A depository transfer check (DTC) is used by a designated collection bank to deposit the daily receipts of a corporation from multiple locations. Depository transfer checks are a way to ensure better cash management for companies, which collect cash at multiple locations.
Data is transferred by a third-party information service from each location, from which DTCs are created for each deposit location. This information is then entered into the check-processing system at the destination bank for deposit.
Understanding Depository Transfer Checks
Depository transfer checks are used by companies to collect revenue from multiple locations, which are then deposited in one lump sum at a bank or other institution. They are also called depository transfer drafts.
The third-party information service used to transfer the data does so through a concentration bank. A concentration bank is the organization's primary financial institution, or where it conducts the majority of its financial transactions. The concentration bank then creates DTCs for each deposit location, which is entered into the system.
A depository transfer check looks like a personal check, except that "Depository Transfer Check" is written across the top center of the face of the check. These instruments are non-negotiable and do not bear a signature.
DTCs are not to be confused with overnight deposits. Businesses are given a key for a secured dropbox. Deposits, which are placed in a bag with deposit slips, are dropped off in this dropbox after business hours. The bank opens the drop box in the morning and deposits the overnight deposit into the business' checking account.
DTCs vs. Automatic Clearing House (ACH) Systems
DTC-based systems have slowly been replaced by Automatic Clearing House (ACH). ACH systems are electronic funds-transfer systems that generally deal with payroll, direct deposit, tax refunds, consumer bills, and other payment systems in the United States.
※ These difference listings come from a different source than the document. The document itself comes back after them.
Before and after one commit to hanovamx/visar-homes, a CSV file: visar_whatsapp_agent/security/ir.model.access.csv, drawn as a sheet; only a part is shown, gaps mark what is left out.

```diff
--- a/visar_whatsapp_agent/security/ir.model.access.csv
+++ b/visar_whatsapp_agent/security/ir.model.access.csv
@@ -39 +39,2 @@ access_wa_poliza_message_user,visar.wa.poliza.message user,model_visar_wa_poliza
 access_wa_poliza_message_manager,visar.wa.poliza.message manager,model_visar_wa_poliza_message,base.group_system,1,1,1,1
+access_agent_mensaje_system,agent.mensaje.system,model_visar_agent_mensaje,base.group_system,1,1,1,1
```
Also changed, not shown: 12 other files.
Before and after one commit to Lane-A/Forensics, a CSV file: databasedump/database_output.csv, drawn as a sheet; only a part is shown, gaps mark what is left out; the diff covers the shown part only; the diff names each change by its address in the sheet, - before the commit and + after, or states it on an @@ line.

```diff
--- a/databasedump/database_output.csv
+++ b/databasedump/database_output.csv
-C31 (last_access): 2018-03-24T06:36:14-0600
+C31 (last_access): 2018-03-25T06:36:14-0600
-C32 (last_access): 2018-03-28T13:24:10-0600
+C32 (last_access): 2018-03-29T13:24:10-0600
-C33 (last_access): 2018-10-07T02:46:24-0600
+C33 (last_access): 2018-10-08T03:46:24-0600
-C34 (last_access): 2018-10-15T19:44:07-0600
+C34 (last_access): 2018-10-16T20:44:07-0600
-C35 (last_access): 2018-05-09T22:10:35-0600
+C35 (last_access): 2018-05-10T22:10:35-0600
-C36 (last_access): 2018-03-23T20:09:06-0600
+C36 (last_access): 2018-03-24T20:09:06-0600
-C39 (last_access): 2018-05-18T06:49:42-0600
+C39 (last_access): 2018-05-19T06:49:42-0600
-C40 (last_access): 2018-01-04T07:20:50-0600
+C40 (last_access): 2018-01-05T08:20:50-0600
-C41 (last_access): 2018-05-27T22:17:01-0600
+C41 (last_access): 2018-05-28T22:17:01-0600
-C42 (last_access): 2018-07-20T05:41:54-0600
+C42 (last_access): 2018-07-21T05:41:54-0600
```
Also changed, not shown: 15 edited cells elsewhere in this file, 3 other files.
Roughly 10,000 institutions across the country use ACHs, which are considered to be faster, cheaper, and more efficient.
As noted above, depository transfer checks enable companies to better manage their inflows. Corporate cash management is generally managed by a corporate treasurer, particularly if the firm is quite large.
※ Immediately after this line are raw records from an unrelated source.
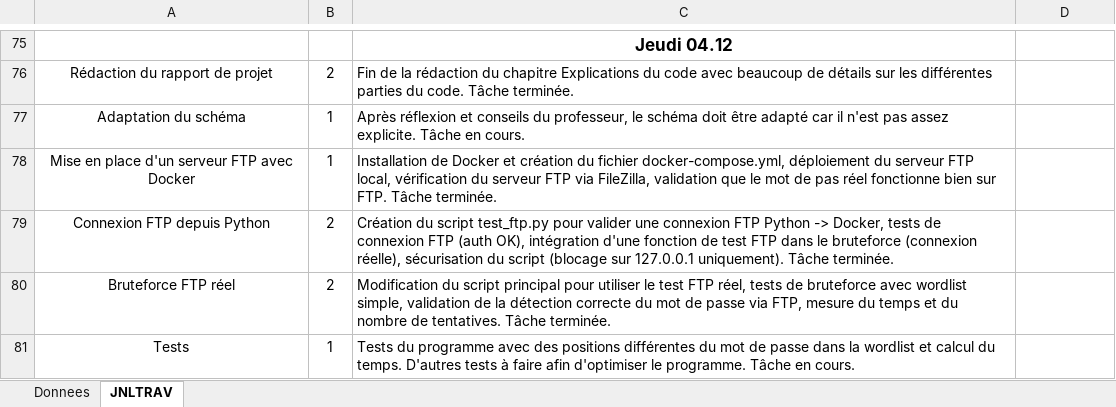
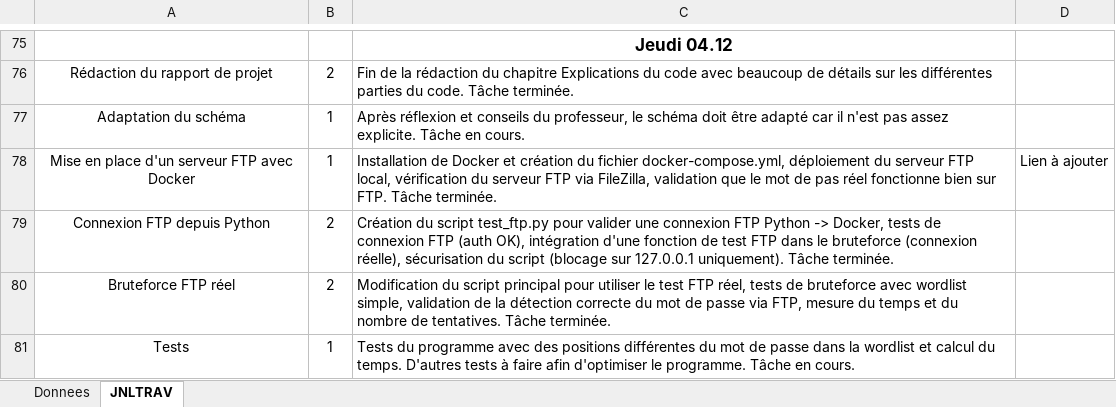
Before and after one commit to Jazztel20/P_App-Bruteforce, an Excel workbook: T-P_App-MatiasDenis-JDT.xlsx, sheet JNLTRAV, drawn as a sheet; only a part is shown, gaps mark what is left out; values as stored, in another font and other column widths than the file's, no borders; charts and pictures not drawn; the diff names each change by its address in the sheet, - before the commit and + after, or states it on an @@ line.

Commit message:
doc(JdT): correction et rédaction du journal de travail

```diff
--- a/T-P_App-MatiasDenis-JDT.xlsx (sheet JNLTRAV)
+++ b/T-P_App-MatiasDenis-JDT.xlsx (sheet JNLTRAV)
-D78: (empty)
+D78: Lien à ajouter
```
Also changed, not shown: charts or pictures.
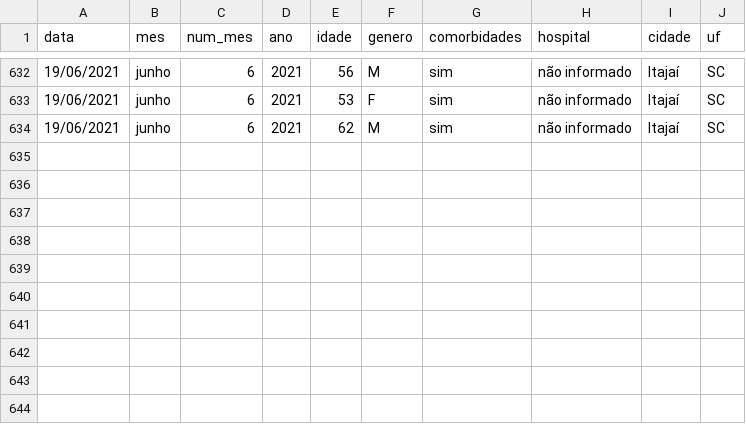
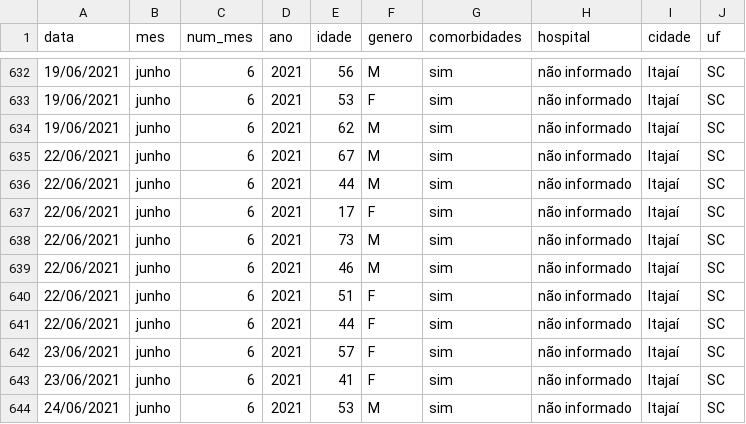
Before and after one commit to ingoramos/dashboardItj, a CSV file: obitos_covid.csv, drawn as a sheet; only a part is shown, gaps mark what is left out.

```diff
--- a/obitos_covid.csv
+++ b/obitos_covid.csv
@@ -634 +634,11 @@ data;mes;num_mes;ano;idade;genero;comorbidades;hospital;cidade;uf;
 19/06/2021;junho;6;2021;62;M;sim;não informado;Itajaí;SC;
+22/06/2021;junho;6;2021;67;M;sim;não informado;Itajaí;SC;
+22/06/2021;junho;6;2021;44;M;sim;não informado;Itajaí;SC;
+22/06/2021;junho;6;2021;17;F;sim;não informado;Itajaí;SC;
+22/06/2021;junho;6;2021;73;M;sim;não informado;Itajaí;SC;
+22/06/2021;junho;6;2021;46;M;sim;não informado;Itajaí;SC;
+22/06/2021;junho;6;2021;51;F;sim;não informado;Itajaí;SC;
+22/06/2021;junho;6;2021;44;F;sim;não informado;Itajaí;SC;
+23/06/2021;junho;6;2021;57;F;sim;não informado;Itajaí;SC;
+23/06/2021;junho;6;2021;41;F;sim;não informado;Itajaí;SC;
+24/06/2021;junho;6;2021;53;M;sim;não informado;Itajaí;SC;
```
Also changed, not shown: covid_Itajai.csv, marieta.csv, 1 other file.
For example, Goldman Sachs has a robust treasury team to ensure its cash is managed in a manner that maintains its value and mitigates several key risks, related to changes in interest rates, credit, currency, commodities, and operations. Cash management is critical to ensuring a company's financial stability and solvency or its ability to meet its long-term financial obligations.
DTCs and ACHs can help some organizations track cash inflows. These systems often help organize accounts receivable (AR), along with collection rates.